## What the task asks
For each line below that contains the string "donovia", copy that line.

Data items:
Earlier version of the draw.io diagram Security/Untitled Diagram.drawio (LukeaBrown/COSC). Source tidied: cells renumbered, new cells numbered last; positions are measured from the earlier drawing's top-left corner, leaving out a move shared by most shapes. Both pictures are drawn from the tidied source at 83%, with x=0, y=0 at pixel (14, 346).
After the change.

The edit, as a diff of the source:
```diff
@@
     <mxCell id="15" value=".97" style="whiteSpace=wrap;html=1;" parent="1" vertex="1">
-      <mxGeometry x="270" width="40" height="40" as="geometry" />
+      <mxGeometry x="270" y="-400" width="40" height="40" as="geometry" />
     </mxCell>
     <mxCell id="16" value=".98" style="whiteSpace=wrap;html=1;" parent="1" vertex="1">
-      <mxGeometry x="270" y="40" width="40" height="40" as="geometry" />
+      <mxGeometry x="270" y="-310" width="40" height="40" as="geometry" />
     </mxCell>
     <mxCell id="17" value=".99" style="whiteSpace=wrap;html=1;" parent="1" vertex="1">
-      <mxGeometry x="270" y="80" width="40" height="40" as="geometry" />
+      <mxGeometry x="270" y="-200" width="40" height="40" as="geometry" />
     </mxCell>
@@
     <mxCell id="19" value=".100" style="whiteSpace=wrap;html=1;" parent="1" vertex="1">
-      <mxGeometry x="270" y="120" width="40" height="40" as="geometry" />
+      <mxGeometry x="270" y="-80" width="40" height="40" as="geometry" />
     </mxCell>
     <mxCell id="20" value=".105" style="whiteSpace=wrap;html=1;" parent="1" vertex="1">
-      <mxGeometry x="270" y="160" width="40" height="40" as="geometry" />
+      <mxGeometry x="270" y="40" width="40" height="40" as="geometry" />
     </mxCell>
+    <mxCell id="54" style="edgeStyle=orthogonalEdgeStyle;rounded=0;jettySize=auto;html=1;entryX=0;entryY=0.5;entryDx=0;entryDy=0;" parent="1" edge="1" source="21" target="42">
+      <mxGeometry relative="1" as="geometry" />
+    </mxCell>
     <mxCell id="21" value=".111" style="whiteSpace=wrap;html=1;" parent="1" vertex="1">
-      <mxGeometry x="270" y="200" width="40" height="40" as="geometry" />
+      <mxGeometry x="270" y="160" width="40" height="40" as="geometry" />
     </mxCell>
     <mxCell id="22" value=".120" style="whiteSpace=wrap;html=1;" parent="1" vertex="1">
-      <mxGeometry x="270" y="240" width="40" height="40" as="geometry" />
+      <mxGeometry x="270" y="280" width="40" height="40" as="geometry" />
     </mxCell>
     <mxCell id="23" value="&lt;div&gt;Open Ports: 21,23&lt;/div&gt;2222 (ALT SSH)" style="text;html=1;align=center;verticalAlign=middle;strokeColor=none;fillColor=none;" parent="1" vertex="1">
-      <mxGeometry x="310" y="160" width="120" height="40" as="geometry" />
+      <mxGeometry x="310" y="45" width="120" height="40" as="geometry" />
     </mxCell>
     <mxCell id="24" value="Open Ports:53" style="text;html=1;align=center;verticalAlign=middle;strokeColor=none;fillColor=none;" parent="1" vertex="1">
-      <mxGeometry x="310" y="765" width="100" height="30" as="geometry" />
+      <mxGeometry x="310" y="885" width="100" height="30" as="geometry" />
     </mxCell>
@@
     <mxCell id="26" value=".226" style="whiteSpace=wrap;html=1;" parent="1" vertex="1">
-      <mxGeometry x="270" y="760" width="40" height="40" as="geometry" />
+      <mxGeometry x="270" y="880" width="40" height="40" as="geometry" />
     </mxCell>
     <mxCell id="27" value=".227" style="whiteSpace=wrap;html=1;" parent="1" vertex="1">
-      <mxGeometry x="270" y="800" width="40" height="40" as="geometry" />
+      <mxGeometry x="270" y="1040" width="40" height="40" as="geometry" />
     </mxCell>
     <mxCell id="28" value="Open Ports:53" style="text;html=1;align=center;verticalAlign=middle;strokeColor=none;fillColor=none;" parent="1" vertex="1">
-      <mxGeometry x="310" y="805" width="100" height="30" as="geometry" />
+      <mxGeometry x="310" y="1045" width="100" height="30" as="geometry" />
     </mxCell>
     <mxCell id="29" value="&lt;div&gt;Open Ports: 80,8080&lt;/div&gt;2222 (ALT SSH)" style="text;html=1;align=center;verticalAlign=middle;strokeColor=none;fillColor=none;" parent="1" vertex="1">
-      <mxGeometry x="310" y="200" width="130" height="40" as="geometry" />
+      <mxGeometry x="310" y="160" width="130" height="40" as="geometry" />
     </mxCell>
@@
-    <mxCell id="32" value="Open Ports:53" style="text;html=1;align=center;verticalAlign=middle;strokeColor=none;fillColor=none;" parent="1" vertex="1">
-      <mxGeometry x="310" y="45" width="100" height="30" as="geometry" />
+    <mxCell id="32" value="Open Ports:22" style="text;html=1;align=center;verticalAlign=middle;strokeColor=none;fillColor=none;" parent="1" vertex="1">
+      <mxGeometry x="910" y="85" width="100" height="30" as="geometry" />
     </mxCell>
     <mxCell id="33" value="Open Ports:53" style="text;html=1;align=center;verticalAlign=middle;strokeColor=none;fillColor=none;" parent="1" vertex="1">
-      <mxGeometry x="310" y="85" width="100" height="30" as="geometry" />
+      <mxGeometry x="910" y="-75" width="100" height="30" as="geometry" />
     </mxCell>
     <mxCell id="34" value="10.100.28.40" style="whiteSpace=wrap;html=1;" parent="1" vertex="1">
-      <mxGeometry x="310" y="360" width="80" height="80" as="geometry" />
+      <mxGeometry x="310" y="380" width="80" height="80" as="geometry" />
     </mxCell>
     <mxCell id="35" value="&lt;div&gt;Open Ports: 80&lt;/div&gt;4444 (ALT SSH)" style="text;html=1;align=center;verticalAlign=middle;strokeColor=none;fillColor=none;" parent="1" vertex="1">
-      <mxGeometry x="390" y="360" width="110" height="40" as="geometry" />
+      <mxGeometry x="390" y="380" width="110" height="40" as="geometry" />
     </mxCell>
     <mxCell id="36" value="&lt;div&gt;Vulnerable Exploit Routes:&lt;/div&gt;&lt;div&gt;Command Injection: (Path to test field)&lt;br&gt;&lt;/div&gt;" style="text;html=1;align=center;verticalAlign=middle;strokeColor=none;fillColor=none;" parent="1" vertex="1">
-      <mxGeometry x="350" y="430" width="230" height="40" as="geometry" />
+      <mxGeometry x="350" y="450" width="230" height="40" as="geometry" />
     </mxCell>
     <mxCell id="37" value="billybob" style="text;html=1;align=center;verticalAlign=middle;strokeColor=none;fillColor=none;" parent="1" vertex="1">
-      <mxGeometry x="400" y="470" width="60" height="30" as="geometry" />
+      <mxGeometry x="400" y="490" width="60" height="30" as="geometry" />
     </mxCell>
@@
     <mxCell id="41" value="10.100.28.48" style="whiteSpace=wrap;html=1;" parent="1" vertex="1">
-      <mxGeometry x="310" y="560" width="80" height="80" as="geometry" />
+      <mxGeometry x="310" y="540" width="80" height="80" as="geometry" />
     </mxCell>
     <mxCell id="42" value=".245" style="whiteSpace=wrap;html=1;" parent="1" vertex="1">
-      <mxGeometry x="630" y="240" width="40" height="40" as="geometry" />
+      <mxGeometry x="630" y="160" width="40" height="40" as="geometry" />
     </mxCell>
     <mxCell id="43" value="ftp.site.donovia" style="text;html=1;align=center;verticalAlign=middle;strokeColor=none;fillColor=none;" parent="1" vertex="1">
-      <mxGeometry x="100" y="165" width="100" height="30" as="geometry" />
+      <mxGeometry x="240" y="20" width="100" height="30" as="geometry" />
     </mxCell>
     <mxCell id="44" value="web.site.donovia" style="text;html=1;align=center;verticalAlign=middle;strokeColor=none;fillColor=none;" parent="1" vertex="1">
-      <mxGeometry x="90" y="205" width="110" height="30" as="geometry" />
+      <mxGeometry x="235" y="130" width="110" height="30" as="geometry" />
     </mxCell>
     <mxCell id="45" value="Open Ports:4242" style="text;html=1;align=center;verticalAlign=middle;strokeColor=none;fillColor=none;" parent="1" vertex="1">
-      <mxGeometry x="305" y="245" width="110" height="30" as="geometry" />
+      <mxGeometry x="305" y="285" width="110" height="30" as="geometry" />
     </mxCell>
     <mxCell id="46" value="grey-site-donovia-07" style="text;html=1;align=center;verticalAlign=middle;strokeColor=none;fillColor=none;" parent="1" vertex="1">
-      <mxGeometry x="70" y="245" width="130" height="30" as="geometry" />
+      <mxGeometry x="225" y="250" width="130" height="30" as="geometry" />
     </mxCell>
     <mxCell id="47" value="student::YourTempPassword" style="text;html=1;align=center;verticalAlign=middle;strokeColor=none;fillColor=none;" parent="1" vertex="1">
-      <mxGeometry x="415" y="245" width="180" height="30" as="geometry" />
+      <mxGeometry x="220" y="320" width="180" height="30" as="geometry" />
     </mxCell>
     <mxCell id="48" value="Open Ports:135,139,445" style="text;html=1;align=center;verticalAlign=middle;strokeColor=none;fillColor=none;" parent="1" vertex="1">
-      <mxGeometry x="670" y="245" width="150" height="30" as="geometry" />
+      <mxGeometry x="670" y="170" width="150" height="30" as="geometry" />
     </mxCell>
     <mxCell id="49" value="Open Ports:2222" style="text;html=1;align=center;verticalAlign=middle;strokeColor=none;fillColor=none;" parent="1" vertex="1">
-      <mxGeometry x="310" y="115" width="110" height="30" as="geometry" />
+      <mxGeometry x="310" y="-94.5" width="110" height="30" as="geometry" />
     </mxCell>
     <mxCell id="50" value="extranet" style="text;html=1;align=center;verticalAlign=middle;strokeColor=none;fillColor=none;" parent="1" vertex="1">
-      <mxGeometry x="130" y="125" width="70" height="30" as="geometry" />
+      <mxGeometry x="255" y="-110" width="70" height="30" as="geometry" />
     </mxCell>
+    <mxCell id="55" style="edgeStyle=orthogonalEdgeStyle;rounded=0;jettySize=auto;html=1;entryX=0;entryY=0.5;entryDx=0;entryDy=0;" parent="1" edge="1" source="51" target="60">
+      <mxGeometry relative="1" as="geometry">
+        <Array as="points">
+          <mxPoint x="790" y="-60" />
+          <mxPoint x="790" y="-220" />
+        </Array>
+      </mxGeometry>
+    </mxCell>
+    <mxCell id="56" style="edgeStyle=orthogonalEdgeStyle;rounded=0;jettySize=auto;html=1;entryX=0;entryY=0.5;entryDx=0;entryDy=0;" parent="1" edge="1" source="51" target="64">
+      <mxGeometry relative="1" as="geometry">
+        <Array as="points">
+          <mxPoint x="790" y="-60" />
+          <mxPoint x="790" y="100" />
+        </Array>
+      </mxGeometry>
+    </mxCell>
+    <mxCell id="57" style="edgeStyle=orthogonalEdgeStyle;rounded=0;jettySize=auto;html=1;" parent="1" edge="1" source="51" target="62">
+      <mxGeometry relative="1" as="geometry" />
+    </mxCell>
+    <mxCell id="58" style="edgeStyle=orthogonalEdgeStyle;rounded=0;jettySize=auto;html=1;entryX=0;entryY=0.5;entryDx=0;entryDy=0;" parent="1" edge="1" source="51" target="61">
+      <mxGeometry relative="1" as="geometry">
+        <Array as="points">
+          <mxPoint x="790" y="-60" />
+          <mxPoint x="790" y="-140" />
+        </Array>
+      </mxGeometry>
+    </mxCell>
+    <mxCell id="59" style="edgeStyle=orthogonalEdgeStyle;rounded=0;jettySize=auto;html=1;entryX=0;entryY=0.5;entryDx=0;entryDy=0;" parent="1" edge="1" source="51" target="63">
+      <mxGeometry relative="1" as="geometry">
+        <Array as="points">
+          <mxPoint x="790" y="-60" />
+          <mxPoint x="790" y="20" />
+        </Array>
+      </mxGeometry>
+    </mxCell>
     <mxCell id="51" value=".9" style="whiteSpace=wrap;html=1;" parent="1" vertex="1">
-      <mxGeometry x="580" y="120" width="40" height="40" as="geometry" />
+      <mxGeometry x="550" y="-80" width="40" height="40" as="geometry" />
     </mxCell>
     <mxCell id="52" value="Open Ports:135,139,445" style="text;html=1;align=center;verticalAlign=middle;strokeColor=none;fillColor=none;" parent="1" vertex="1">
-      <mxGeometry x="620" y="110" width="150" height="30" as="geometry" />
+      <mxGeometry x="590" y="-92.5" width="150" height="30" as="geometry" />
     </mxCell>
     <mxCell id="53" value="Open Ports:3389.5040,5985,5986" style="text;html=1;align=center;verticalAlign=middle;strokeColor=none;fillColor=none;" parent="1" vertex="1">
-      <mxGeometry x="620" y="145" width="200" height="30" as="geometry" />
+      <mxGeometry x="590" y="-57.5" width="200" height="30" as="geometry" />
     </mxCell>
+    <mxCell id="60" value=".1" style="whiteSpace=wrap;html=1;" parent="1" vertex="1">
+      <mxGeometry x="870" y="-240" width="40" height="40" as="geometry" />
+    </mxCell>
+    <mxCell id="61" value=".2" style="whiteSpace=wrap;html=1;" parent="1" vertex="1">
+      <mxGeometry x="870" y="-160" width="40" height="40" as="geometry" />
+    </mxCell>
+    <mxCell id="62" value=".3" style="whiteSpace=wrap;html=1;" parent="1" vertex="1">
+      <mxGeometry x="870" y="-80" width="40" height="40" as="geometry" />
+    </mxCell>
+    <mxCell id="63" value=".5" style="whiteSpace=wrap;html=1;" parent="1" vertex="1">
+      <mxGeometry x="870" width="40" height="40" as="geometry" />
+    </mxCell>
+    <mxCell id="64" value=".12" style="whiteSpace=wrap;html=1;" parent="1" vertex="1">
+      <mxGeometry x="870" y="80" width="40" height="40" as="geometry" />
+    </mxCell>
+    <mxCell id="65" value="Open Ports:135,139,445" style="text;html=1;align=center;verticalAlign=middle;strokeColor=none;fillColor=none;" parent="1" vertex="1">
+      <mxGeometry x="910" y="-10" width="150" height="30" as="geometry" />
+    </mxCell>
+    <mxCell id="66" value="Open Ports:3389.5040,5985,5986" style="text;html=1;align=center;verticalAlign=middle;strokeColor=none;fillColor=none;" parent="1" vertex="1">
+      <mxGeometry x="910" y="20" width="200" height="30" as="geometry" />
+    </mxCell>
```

## Response area
     <mxCell id="43" value="ftp.site.donovia" style="text;html=1;align=center;verticalAlign=middle;strokeColor=none;fillColor=none;" parent="1" vertex="1">
     <mxCell id="44" value="web.site.donovia" style="text;html=1;align=center;verticalAlign=middle;strokeColor=none;fillColor=none;" parent="1" vertex="1">
     <mxCell id="46" value="grey-site-donovia-07" style="text;html=1;align=center;verticalAlign=middle;strokeColor=none;fillColor=none;" parent="1" vertex="1">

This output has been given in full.